Brazil's economy slowed in the third quarter amid heightened political turmoil, though increases in private consumption and investment suggested that a recovery from the country's longest recession on record is strengthening.

Gross domestic product expanded 0.1% in the July-September period from the previous three months in seasonally adjusted terms, the Brazilian Institute of Geography and Statistics, or IBGE, said Friday. That was a far cry from the 1.3% and 0.7% growth registered in the first and second quarters, respectively, and fell short of the 0.2% median estimate in a survey of analysts by the local Agência Estado newswire.

The period in question was marked by a resurgence in political uncertainty as President Michel Temer battled a series of corruption-related charges that have damaged his popularity and undermined his ability to pass needed overhauls.

Despite the turmoil, most of the economy was resilient. Noting that data from the first and second quarters were revised higher, London-based Capital Economics said in a note that the headline GDP figure "is not as bad as it looks."

Gross fixed-capital formation -- a key measure of investment -- expanded 1.6% in the third quarter from the second after 15 consecutive quarters of decline. Private consumption grew 1.2% for a second straight quarter. On the supply side of the economy, industrial output and services expanded by 0.8% and 0.6% from the second quarter, offsetting a 3% decline in the volatile agriculture sector.

"The underlying growth dynamics of the economy improved and broadened" in the third quarter, Goldman Sachs economist Alberto Ramos said in a note, raising his forecast for 2017 GDP growth to 1.1% from 0.9%. "The last three years were extraordinarily challenging, but the recession now seems to have moved into the rear-view mirror."

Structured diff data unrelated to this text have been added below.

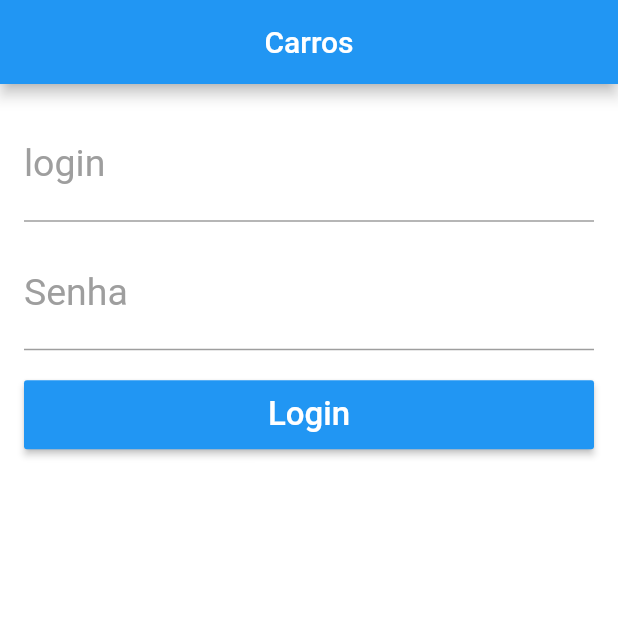
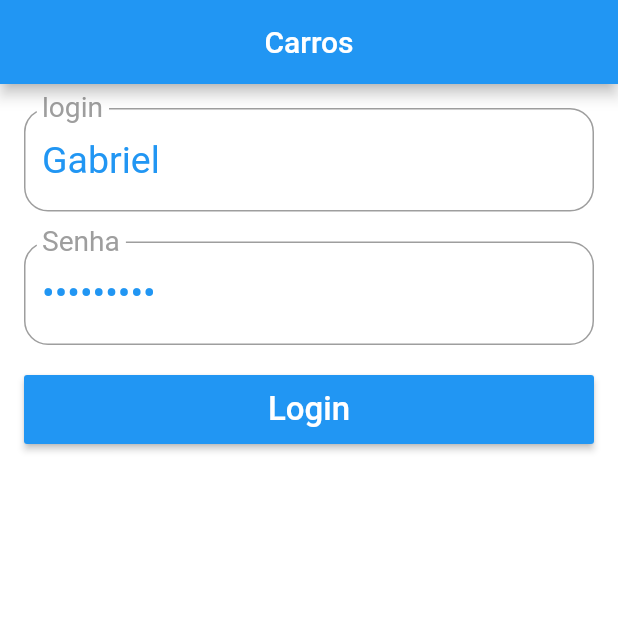
Before and after one commit to DA0HN/app-carros, a Flutter app: the screen it shows after launch, on a phone screen of 412 x 824 dp, the top half of it. Run offline on Flutter 3.47's test engine with Material 2 defaults, Android fonts, the phone set to English and light mode, and no system bars.

Commit message:
Extraido para widgets personalizados TextField e Button

```diff
--- a/lib/pages/login_page.dart
+++ b/lib/pages/login_page.dart
@@ -1,9 +1,26 @@
+import 'package:example/widget/app_button.dart';
+import 'package:example/widget/app_text.dart';
 import 'package:flutter/cupertino.dart';
 import 'package:flutter/material.dart';
 
-class LoginPage extends StatelessWidget {
-  final _loginCtrl = TextEditingController();
-  final _passwordCtrl = TextEditingController();
+class LoginPage extends StatefulWidget {
+  @override
+  _LoginPageState createState() => _LoginPageState();
+}
+
+class _LoginPageState extends State<LoginPage> {
+  final _formKey = GlobalKey<FormState>();
+
+  final _loginCtrl = TextEditingController(text: "Gabriel");
+
+  final _passwordCtrl = TextEditingController(text: "123435312");
+
+  final _focusPassword = FocusNode();
+
+  @override
+  void initState() {
+    super.initState();
+  }
 
   @override
   Widget build(BuildContext context) {
@@ -19,69 +36,70 @@ class LoginPage extends StatelessWidget {
   }
 
   _body() {
-    return Container(
+    return Form(
+      key: _formKey,
+      child: Container(
         padding: EdgeInsets.all(16),
         child: ListView(
           children: <Widget>[
-          _textField("login", "Digite seu login", controller: _loginCtrl),
-          SizedBox(
-            height: 10,
+            AppText(
+              "login",
+              "Digite seu login",
+              controller: _loginCtrl,
+              validator: _validateLogin,
+              keyboardType: TextInputType.emailAddress,
+              nextFocus: _focusPassword,
+              textInputAction: TextInputAction.next,
             ),
-          _textField("Senha", "Digite sua senha",
-              controller: _passwordCtrl, password: true),
             SizedBox(
               height: 20,
             ),
-          _button("Login", _onClickLogin),
+            AppText(
+              "Senha",
+              "Digite sua senha",
+              controller: _passwordCtrl,
+              password: true,
+              validator: _validatePassword,
+              keyboardType: TextInputType.number,
+              focusNode: _focusPassword,
+            ),
+            SizedBox(
+              height: 20,
+            ),
+            AppButton("Login", _onClickLogin),
           ],
+        ),
       ),
     );
   }
 
+  String _validateLogin(String text) {
+    if (text.isEmpty) {
+      return "Digite o login";
+    }
+    return null;
+  }
+
+  String _validatePassword(String text) {
+    if (text.isEmpty) {
+      return "Digite a senha";
+    }
+    if (text.length < 4) {
+      return "A senha precisa ter mais de 4 caracteres";
+    }
+    return null;
+  }
+
   _onClickLogin() {
+    bool formOk = _formKey.currentState.validate();
+
+    if (!formOk) {
+      return;
+    }
+
     String login = _loginCtrl.text;
     String password = _passwordCtrl.text;
 
     print("Login: $login | password: $password");
   }
-
-  _button(String text, Function onPressed) {
-    return Container(
-      height: 46,
-      child: RaisedButton(
-        color: Colors.blue,
-        child: Text(
-          text,
-          style: TextStyle(
-            color: Colors.white,
-            fontSize: 22,
-          ),
-        ),
-        onPressed: onPressed,
-      ),
-    );
 }
-
-  TextFormField _textField(String label, String hint,
-      {TextEditingController controller, bool password = false}) {
-    return TextFormField(
-      controller: controller,
-      obscureText: password,
-      style: TextStyle(
-        fontSize: 25,
-        color: Colors.blue,
-      ),
-      decoration: InputDecoration(
-        labelText: label,
-        labelStyle: TextStyle(
-          fontSize: 25,
-          color: Colors.grey,
-        ),
-        hintText: hint,
-        hintStyle: TextStyle(
-          fontSize: 16,
-        ),
-      ),
-    );
-  }
-}
--- /dev/null
+++ b/lib/widget/app_button.dart
@@ -0,0 +1,27 @@
+import 'package:flutter/material.dart';
+
+class AppButton extends StatelessWidget {
+
+  String _text;
+  Function _onPressed;
+
+  AppButton(this._text, this._onPressed);
+
+  @override
+  Widget build(BuildContext context) {
+    return Container(
+      height: 46,
+      child: RaisedButton(
+        color: Colors.blue,
+        child: Text(
+          _text,
+          style: TextStyle(
+            color: Colors.white,
+            fontSize: 22,
+          ),
+        ),
+        onPressed: _onPressed,
+      ),
+    );
+  }
+}
--- /dev/null
+++ b/lib/widget/app_text.dart
@@ -0,0 +1,58 @@
+import 'package:flutter/material.dart';
+
+class AppText extends StatelessWidget {
+  String label;
+  String hint;
+  TextEditingController controller;
+  FormFieldValidator<String> validator;
+  bool password;
+  TextInputType keyboardType;
+  TextInputAction textInputAction;
+  FocusNode focusNode;
+  FocusNode nextFocus;
+
+  AppText(
+    this.label,
+    this.hint, {
+    this.controller,
+    this.validator,
+    this.password = false,
+    this.keyboardType,
+    this.textInputAction,
+    this.focusNode,
+    this.nextFocus,
+  });
+
+  @override
+  Widget build(BuildContext context) {
+    return TextFormField(
+      controller: controller,
+      validator: validator,
+      keyboardType: keyboardType,
+      textInputAction: textInputAction,
+      obscureText: password,
+      onFieldSubmitted: (String text) {
+        FocusScope.of(context).requestFocus(nextFocus);
+      },
+      focusNode: focusNode,
+      style: TextStyle(
+        fontSize: 25,
+        color: Colors.blue,
+      ),
+      decoration: InputDecoration(
+        border: OutlineInputBorder(
+          borderRadius: BorderRadius.circular(16),
+        ),
+        labelText: label,
+        labelStyle: TextStyle(
+          fontSize: 25,
+          color: Colors.grey,
+        ),
+        hintText: hint,
+        hintStyle: TextStyle(
+          fontSize: 16,
+        ),
+      ),
+    );
+  }
+}
```
Lines whose indentation alone changed are shown as unchanged.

The question now is how long it will take for Brazil to dig out of a downturn that knocked a cumulative 7% off GDP in 2015 and 2016.

According to a weekly survey by the central bank, private economists expect GDP to increase 0.7% in 2017 and 2.6% next year.

But with a fiscal deficit of 9.25% of GDP, the government has little capacity to stimulate faster growth, let alone counter any unforeseen shocks the economy may face in the future.

At the same time, analysts say Mr. Temer's marquee overhaul, tackling Brazil's unsustainable social-security system, is unlikely to pass Congress before next year's general election.

That means Brazil's hopes of narrowing the government's deficit and restoring investor confidence may hinge on a market-friendly presidential candidate who has yet to emerge from the pack of mostly unpopular career politicians currently positioning themselves to run.

"The risk we face is not continuing to advance" with further overhauls, said Flávio Serrano, senior economist at Haitong investment bank in São Paulo. "Consumption is growing, investment is growing, so that's a sign that we may keep growing. But whether that actually happens will depend on further reforms."

Write to Paul Kiernan at

(END) Dow Jones Newswires

December 01, 2017 11:10 ET (16:10 GMT)